- _EXERCISE_
Each entry is to be given again word for word; images are dropped.

- _Image comparison data_
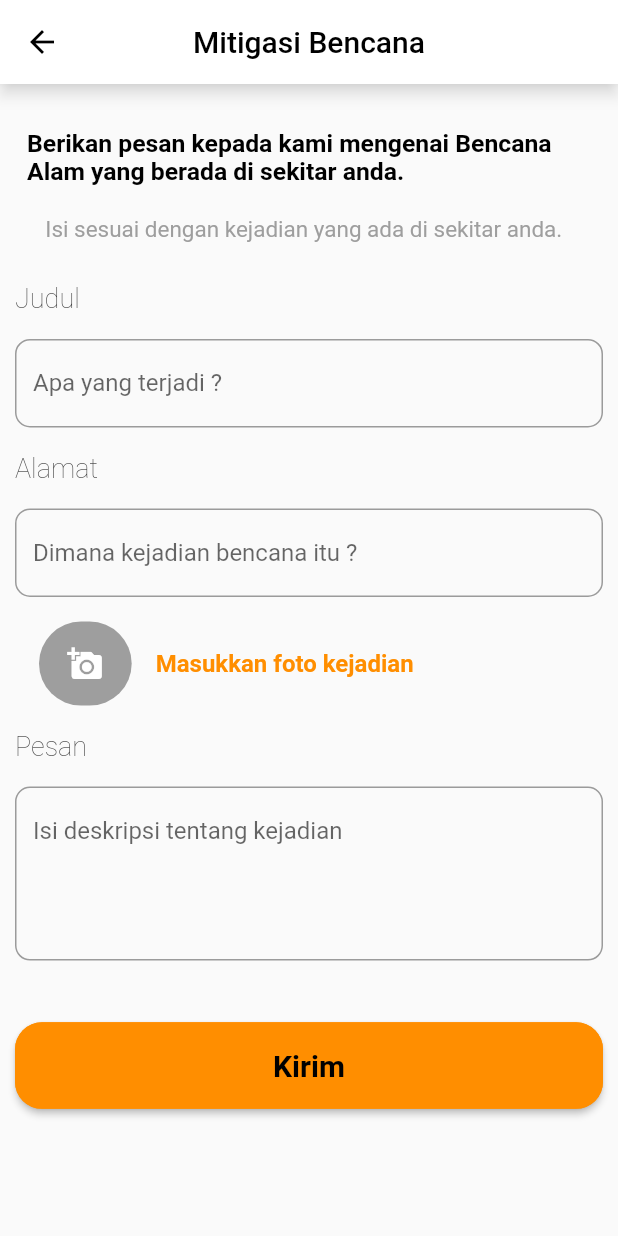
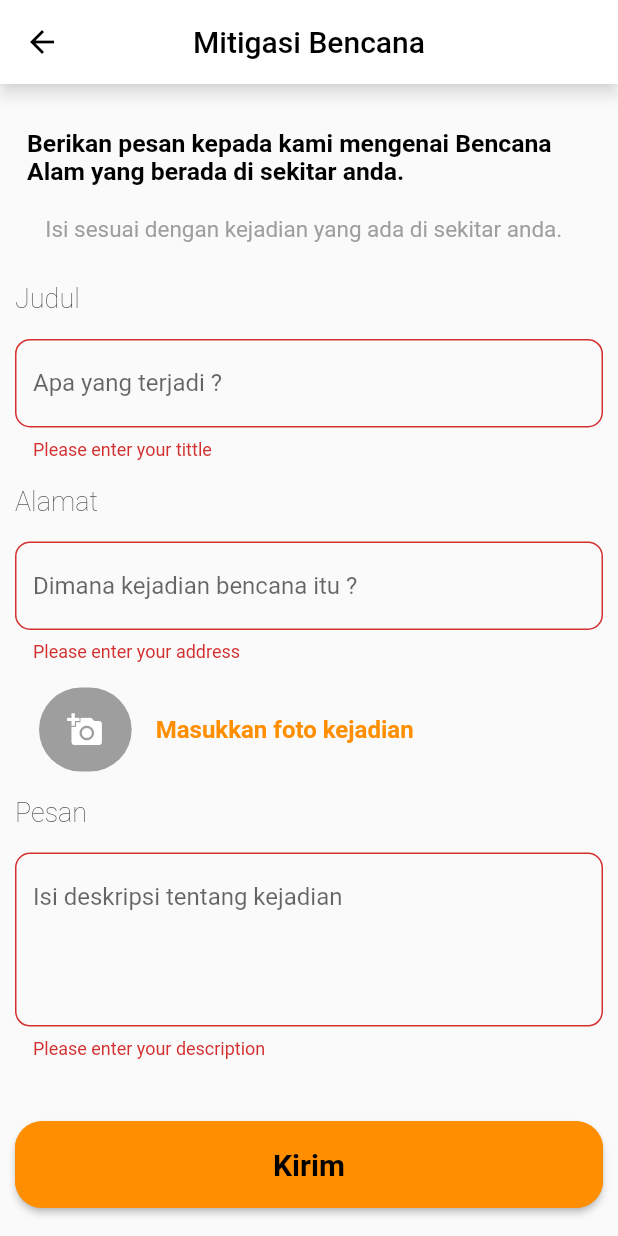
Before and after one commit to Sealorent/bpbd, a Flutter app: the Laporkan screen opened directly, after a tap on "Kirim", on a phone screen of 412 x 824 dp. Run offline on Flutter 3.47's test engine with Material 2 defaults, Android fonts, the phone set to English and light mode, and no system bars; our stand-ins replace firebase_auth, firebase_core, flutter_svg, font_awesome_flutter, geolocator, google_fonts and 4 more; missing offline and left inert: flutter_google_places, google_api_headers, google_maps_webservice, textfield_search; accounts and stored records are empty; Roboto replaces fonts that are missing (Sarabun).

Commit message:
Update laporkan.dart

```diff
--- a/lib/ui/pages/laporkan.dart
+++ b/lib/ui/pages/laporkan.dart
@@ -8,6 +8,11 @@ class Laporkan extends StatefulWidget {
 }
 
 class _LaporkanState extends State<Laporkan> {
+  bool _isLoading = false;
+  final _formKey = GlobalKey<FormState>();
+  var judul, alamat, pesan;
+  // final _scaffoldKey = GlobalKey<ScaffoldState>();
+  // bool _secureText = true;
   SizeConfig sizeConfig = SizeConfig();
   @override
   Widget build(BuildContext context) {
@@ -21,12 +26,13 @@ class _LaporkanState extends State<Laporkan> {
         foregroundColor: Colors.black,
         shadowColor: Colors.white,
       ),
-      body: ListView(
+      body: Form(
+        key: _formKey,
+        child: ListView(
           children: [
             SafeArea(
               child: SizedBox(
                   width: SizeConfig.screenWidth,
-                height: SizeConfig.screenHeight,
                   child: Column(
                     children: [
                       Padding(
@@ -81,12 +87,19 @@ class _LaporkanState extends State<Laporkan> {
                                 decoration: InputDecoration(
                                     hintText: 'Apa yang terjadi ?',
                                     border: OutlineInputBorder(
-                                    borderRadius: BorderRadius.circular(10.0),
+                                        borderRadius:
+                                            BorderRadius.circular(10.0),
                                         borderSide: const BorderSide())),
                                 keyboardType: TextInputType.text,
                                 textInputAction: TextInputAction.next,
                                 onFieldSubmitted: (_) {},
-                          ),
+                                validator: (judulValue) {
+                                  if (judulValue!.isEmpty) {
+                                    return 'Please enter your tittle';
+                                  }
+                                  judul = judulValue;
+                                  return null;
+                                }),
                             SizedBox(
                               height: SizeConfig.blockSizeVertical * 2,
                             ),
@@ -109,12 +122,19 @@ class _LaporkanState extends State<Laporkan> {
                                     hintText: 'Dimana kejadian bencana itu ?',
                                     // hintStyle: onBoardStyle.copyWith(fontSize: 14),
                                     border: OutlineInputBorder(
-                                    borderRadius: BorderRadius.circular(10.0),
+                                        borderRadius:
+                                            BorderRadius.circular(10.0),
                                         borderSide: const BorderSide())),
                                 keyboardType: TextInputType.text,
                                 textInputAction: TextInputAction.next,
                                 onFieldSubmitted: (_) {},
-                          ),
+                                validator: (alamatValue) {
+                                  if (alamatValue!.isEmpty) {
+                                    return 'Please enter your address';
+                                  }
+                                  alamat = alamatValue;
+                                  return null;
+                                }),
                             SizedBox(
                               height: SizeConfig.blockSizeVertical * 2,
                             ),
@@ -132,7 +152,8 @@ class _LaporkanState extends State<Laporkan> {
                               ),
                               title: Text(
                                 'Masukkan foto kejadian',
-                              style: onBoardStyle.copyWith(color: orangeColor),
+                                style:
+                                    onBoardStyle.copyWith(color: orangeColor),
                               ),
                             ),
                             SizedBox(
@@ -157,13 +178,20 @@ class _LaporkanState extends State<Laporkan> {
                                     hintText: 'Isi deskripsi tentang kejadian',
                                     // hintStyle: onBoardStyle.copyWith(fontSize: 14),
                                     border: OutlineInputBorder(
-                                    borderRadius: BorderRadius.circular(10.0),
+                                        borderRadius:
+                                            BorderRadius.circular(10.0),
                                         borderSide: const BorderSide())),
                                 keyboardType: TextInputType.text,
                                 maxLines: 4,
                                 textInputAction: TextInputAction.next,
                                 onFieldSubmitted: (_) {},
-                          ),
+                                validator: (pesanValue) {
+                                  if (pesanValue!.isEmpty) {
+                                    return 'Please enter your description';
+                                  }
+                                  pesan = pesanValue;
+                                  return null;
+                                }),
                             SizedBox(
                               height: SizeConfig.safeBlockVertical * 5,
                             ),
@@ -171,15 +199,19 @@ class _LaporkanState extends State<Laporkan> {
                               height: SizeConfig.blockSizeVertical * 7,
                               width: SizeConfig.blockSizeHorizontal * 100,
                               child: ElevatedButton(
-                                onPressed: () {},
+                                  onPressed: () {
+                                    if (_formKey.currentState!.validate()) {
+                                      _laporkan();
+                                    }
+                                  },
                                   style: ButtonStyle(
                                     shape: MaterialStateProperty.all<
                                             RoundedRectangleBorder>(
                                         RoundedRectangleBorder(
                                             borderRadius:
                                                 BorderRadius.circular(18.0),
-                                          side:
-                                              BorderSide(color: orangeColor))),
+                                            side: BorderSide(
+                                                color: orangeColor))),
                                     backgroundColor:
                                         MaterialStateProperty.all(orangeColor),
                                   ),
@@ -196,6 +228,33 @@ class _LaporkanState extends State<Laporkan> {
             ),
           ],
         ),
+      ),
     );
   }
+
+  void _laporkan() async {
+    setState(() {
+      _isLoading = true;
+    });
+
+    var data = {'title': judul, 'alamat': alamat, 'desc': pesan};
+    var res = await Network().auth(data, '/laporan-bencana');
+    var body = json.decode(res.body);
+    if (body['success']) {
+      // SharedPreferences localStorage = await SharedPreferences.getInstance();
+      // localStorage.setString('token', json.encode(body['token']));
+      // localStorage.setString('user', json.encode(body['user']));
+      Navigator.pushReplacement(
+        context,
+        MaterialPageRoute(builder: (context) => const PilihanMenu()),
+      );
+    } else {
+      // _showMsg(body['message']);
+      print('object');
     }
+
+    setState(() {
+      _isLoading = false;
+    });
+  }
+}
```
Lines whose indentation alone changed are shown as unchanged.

- _PROBLEM SOLUTION_
Before and after one commit to Sealorent/bpbd, a Flutter app: the Laporkan screen opened directly, after a tap on "Kirim", on a phone screen of 412 x 824 dp. Run offline on Flutter 3.47's test engine with Material 2 defaults, Android fonts, the phone set to English and light mode, and no system bars; our stand-ins replace firebase_auth, firebase_core, flutter_svg, font_awesome_flutter, geolocator, google_fonts and 4 more; missing offline and left inert: flutter_google_places, google_api_headers, google_maps_webservice, textfield_search; accounts and stored records are empty; Roboto replaces fonts that are missing (Sarabun).

Commit message:
Update laporkan.dart

```diff
--- a/lib/ui/pages/laporkan.dart
+++ b/lib/ui/pages/laporkan.dart
@@ -8,6 +8,11 @@ class Laporkan extends StatefulWidget {
 }
 
 class _LaporkanState extends State<Laporkan> {
+  bool _isLoading = false;
+  final _formKey = GlobalKey<FormState>();
+  var judul, alamat, pesan;
+  // final _scaffoldKey = GlobalKey<ScaffoldState>();
+  // bool _secureText = true;
   SizeConfig sizeConfig = SizeConfig();
   @override
   Widget build(BuildContext context) {
@@ -21,12 +26,13 @@ class _LaporkanState extends State<Laporkan> {
         foregroundColor: Colors.black,
         shadowColor: Colors.white,
       ),
-      body: ListView(
+      body: Form(
+        key: _formKey,
+        child: ListView(
           children: [
             SafeArea(
               child: SizedBox(
                   width: SizeConfig.screenWidth,
-                height: SizeConfig.screenHeight,
                   child: Column(
                     children: [
                       Padding(
@@ -81,12 +87,19 @@ class _LaporkanState extends State<Laporkan> {
                                 decoration: InputDecoration(
                                     hintText: 'Apa yang terjadi ?',
                                     border: OutlineInputBorder(
-                                    borderRadius: BorderRadius.circular(10.0),
+                                        borderRadius:
+                                            BorderRadius.circular(10.0),
                                         borderSide: const BorderSide())),
                                 keyboardType: TextInputType.text,
                                 textInputAction: TextInputAction.next,
                                 onFieldSubmitted: (_) {},
-                          ),
+                                validator: (judulValue) {
+                                  if (judulValue!.isEmpty) {
+                                    return 'Please enter your tittle';
+                                  }
+                                  judul = judulValue;
+                                  return null;
+                                }),
                             SizedBox(
                               height: SizeConfig.blockSizeVertical * 2,
                             ),
@@ -109,12 +122,19 @@ class _LaporkanState extends State<Laporkan> {
                                     hintText: 'Dimana kejadian bencana itu ?',
                                     // hintStyle: onBoardStyle.copyWith(fontSize: 14),
                                     border: OutlineInputBorder(
-                                    borderRadius: BorderRadius.circular(10.0),
+                                        borderRadius:
+                                            BorderRadius.circular(10.0),
                                         borderSide: const BorderSide())),
                                 keyboardType: TextInputType.text,
                                 textInputAction: TextInputAction.next,
                                 onFieldSubmitted: (_) {},
-                          ),
+                                validator: (alamatValue) {
+                                  if (alamatValue!.isEmpty) {
+                                    return 'Please enter your address';
+                                  }
+                                  alamat = alamatValue;
+                                  return null;
+                                }),
                             SizedBox(
                               height: SizeConfig.blockSizeVertical * 2,
                             ),
@@ -132,7 +152,8 @@ class _LaporkanState extends State<Laporkan> {
                               ),
                               title: Text(
                                 'Masukkan foto kejadian',
-                              style: onBoardStyle.copyWith(color: orangeColor),
+                                style:
+                                    onBoardStyle.copyWith(color: orangeColor),
                               ),
                             ),
                             SizedBox(
@@ -157,13 +178,20 @@ class _LaporkanState extends State<Laporkan> {
                                     hintText: 'Isi deskripsi tentang kejadian',
                                     // hintStyle: onBoardStyle.copyWith(fontSize: 14),
                                     border: OutlineInputBorder(
-                                    borderRadius: BorderRadius.circular(10.0),
+                                        borderRadius:
+                                            BorderRadius.circular(10.0),
                                         borderSide: const BorderSide())),
                                 keyboardType: TextInputType.text,
                                 maxLines: 4,
                                 textInputAction: TextInputAction.next,
                                 onFieldSubmitted: (_) {},
-                          ),
+                                validator: (pesanValue) {
+                                  if (pesanValue!.isEmpty) {
+                                    return 'Please enter your description';
+                                  }
+                                  pesan = pesanValue;
+                                  return null;
+                                }),
                             SizedBox(
                               height: SizeConfig.safeBlockVertical * 5,
                             ),
@@ -171,15 +199,19 @@ class _LaporkanState extends State<Laporkan> {
                               height: SizeConfig.blockSizeVertical * 7,
                               width: SizeConfig.blockSizeHorizontal * 100,
                               child: ElevatedButton(
-                                onPressed: () {},
+                                  onPressed: () {
+                                    if (_formKey.currentState!.validate()) {
+                                      _laporkan();
+                                    }
+                                  },
                                   style: ButtonStyle(
                                     shape: MaterialStateProperty.all<
                                             RoundedRectangleBorder>(
                                         RoundedRectangleBorder(
                                             borderRadius:
                                                 BorderRadius.circular(18.0),
-                                          side:
-                                              BorderSide(color: orangeColor))),
+                                            side: BorderSide(
+                                                color: orangeColor))),
                                     backgroundColor:
                                         MaterialStateProperty.all(orangeColor),
                                   ),
@@ -196,6 +228,33 @@ class _LaporkanState extends State<Laporkan> {
             ),
           ],
         ),
+      ),
     );
   }
+
+  void _laporkan() async {
+    setState(() {
+      _isLoading = true;
+    });
+
+    var data = {'title': judul, 'alamat': alamat, 'desc': pesan};
+    var res = await Network().auth(data, '/laporan-bencana');
+    var body = json.decode(res.body);
+    if (body['success']) {
+      // SharedPreferences localStorage = await SharedPreferences.getInstance();
+      // localStorage.setString('token', json.encode(body['token']));
+      // localStorage.setString('user', json.encode(body['user']));
+      Navigator.pushReplacement(
+        context,
+        MaterialPageRoute(builder: (context) => const PilihanMenu()),
+      );
+    } else {
+      // _showMsg(body['message']);
+      print('object');
     }
+
+    setState(() {
+      _isLoading = false;
+    });
+  }
+}
```
Lines whose indentation alone changed are shown as unchanged.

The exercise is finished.